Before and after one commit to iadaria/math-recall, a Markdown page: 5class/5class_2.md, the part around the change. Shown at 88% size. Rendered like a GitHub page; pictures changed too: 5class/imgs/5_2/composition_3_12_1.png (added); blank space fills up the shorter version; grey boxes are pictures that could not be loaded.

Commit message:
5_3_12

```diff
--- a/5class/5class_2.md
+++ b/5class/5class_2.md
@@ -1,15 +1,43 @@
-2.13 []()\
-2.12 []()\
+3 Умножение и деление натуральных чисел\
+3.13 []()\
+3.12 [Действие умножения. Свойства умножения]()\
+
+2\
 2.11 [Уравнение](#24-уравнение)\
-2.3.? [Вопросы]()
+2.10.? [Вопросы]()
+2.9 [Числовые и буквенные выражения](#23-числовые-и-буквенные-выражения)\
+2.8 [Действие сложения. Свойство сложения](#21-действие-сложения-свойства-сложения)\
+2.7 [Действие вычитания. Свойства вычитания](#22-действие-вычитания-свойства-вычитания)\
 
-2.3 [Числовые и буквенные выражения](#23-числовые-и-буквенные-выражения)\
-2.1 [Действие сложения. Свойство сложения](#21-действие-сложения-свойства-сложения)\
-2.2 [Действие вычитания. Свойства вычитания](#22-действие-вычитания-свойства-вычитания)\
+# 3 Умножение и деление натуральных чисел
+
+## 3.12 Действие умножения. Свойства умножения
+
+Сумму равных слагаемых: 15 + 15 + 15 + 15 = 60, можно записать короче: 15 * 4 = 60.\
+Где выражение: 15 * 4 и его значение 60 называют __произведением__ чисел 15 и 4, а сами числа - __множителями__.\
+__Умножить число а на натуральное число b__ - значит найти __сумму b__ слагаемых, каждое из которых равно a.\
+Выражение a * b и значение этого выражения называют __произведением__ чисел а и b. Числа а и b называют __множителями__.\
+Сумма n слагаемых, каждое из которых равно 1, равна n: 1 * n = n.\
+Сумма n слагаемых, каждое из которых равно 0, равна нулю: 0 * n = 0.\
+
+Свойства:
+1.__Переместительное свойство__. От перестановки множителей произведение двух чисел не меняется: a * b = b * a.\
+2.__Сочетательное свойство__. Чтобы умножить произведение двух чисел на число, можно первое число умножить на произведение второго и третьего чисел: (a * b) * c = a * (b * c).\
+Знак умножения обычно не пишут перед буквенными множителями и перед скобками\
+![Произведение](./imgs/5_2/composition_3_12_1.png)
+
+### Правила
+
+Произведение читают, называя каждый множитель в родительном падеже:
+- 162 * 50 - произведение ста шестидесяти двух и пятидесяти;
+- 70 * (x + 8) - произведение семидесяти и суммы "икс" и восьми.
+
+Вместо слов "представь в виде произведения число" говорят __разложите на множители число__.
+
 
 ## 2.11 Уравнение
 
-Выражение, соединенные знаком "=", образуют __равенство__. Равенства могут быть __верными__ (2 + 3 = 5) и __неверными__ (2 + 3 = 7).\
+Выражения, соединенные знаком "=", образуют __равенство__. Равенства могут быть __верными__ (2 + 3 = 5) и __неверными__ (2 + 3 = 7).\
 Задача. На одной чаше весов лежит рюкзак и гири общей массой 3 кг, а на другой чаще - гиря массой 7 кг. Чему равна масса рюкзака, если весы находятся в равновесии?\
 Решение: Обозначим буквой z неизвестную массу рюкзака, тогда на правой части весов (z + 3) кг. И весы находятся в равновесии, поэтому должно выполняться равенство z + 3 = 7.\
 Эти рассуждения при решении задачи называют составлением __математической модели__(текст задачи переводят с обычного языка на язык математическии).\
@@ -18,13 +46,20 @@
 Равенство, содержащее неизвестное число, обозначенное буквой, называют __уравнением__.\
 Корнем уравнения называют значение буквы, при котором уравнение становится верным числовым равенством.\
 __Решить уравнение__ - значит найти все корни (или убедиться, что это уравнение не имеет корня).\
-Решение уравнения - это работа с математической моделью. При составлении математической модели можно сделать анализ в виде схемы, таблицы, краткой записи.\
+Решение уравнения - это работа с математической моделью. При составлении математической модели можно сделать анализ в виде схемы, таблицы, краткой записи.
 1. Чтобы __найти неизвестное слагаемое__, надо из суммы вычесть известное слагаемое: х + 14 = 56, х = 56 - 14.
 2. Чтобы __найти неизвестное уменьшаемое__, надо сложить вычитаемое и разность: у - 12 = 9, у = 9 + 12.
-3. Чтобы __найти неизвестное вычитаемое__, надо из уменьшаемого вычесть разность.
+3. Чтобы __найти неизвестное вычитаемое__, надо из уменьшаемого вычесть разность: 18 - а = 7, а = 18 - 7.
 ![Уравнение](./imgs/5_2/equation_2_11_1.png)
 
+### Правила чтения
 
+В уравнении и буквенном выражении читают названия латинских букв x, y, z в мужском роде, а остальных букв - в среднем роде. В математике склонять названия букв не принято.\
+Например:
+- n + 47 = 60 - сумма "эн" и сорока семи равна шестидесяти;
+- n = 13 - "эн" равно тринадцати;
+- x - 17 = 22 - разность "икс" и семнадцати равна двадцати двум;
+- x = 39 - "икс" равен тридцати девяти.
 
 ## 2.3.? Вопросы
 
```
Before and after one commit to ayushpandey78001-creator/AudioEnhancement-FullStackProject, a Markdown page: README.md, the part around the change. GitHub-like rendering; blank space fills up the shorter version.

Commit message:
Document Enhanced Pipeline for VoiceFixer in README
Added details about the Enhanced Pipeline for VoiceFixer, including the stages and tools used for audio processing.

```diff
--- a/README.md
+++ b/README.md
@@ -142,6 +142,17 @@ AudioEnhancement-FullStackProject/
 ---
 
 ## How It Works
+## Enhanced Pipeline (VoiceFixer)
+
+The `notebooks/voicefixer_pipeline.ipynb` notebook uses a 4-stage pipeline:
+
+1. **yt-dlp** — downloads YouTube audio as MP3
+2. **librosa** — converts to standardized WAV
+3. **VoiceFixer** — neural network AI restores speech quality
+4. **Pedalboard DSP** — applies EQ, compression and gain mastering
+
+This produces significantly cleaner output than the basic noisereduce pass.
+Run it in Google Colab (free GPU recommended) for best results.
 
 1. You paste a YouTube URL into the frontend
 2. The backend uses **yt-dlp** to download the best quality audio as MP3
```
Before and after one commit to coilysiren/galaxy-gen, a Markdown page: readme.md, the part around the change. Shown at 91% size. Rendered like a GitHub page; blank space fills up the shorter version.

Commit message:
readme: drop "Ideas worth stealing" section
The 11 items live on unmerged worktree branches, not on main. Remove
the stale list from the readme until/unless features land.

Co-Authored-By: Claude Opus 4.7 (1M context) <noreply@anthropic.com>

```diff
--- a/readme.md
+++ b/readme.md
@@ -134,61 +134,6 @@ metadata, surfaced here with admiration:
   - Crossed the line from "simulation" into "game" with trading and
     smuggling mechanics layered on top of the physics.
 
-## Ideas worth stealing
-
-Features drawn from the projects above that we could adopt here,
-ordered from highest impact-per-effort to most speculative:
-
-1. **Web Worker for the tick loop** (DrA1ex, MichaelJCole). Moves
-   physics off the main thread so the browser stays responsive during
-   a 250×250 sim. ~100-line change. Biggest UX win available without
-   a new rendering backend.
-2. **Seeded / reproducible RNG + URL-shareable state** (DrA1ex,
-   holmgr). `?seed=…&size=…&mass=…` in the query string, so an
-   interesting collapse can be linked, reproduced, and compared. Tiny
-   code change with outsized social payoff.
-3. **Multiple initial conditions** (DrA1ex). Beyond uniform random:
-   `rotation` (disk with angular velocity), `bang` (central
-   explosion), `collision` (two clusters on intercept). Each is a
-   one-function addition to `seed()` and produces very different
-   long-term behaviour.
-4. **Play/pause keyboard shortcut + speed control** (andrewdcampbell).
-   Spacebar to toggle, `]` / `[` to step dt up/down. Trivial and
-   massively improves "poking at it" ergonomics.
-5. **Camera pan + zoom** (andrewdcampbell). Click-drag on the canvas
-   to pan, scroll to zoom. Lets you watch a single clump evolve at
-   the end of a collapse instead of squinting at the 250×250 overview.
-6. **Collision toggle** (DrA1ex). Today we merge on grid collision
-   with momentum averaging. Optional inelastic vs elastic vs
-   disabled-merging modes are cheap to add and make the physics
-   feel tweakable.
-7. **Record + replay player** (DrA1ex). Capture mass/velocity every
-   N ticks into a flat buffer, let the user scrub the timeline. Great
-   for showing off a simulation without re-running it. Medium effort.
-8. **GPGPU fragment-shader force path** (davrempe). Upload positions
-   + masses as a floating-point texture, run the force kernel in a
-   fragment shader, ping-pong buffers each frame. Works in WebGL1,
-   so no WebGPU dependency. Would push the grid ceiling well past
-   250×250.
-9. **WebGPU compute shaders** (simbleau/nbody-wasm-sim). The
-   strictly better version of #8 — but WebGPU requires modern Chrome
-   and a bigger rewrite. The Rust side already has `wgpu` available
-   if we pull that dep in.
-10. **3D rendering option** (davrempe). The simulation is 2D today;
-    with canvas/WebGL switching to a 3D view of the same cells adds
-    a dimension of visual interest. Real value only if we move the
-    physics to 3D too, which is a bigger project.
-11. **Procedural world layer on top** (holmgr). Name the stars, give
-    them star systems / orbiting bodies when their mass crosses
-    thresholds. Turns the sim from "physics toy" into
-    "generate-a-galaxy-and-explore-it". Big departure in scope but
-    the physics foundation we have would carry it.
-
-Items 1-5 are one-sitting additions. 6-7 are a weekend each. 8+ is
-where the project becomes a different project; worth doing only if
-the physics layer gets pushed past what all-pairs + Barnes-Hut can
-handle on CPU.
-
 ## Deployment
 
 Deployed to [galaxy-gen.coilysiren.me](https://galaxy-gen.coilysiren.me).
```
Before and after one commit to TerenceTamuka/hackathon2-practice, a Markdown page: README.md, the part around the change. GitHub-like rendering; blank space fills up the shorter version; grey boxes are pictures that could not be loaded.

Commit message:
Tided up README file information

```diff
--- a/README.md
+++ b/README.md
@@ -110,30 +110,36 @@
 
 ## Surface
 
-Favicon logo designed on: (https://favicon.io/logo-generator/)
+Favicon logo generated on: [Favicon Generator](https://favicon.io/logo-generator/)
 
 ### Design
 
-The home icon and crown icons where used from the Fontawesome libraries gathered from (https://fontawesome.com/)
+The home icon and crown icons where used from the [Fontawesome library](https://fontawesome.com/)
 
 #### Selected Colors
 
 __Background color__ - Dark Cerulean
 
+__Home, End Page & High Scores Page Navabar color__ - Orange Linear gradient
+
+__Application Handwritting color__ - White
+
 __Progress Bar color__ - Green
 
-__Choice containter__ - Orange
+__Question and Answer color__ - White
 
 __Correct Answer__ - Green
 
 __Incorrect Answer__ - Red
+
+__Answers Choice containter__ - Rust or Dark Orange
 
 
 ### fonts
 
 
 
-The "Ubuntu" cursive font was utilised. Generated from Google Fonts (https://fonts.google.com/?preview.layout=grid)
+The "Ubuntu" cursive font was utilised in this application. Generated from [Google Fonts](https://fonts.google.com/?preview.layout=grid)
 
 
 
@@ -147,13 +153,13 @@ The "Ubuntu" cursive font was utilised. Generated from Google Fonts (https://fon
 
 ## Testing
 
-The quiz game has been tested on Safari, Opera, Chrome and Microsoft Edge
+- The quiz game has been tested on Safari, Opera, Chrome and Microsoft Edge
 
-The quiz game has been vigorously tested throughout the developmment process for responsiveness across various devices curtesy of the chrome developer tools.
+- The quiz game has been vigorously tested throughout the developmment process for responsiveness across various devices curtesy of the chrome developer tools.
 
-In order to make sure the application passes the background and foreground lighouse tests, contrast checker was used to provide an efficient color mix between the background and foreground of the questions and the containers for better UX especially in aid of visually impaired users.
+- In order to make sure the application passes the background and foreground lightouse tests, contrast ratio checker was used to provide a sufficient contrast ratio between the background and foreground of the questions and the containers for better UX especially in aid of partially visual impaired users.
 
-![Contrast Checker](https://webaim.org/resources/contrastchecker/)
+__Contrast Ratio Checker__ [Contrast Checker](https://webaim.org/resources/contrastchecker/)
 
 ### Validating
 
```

▬▬▬▬▬▬▬▬▬▬

If a line in the material above contains the word "game", copy it.

   - Crossed the line from "simulation" into "game" with trading and
-The quiz game has been tested on Safari, Opera, Chrome and Microsoft Edge
+- The quiz game has been tested on Safari, Opera, Chrome and Microsoft Edge
-The quiz game has been vigorously tested throughout the developmment process for responsiveness across various devices curtesy of the chrome developer tools.
+- The quiz game has been vigorously tested throughout the developmment process for responsiveness across various devices curtesy of the chrome developer tools.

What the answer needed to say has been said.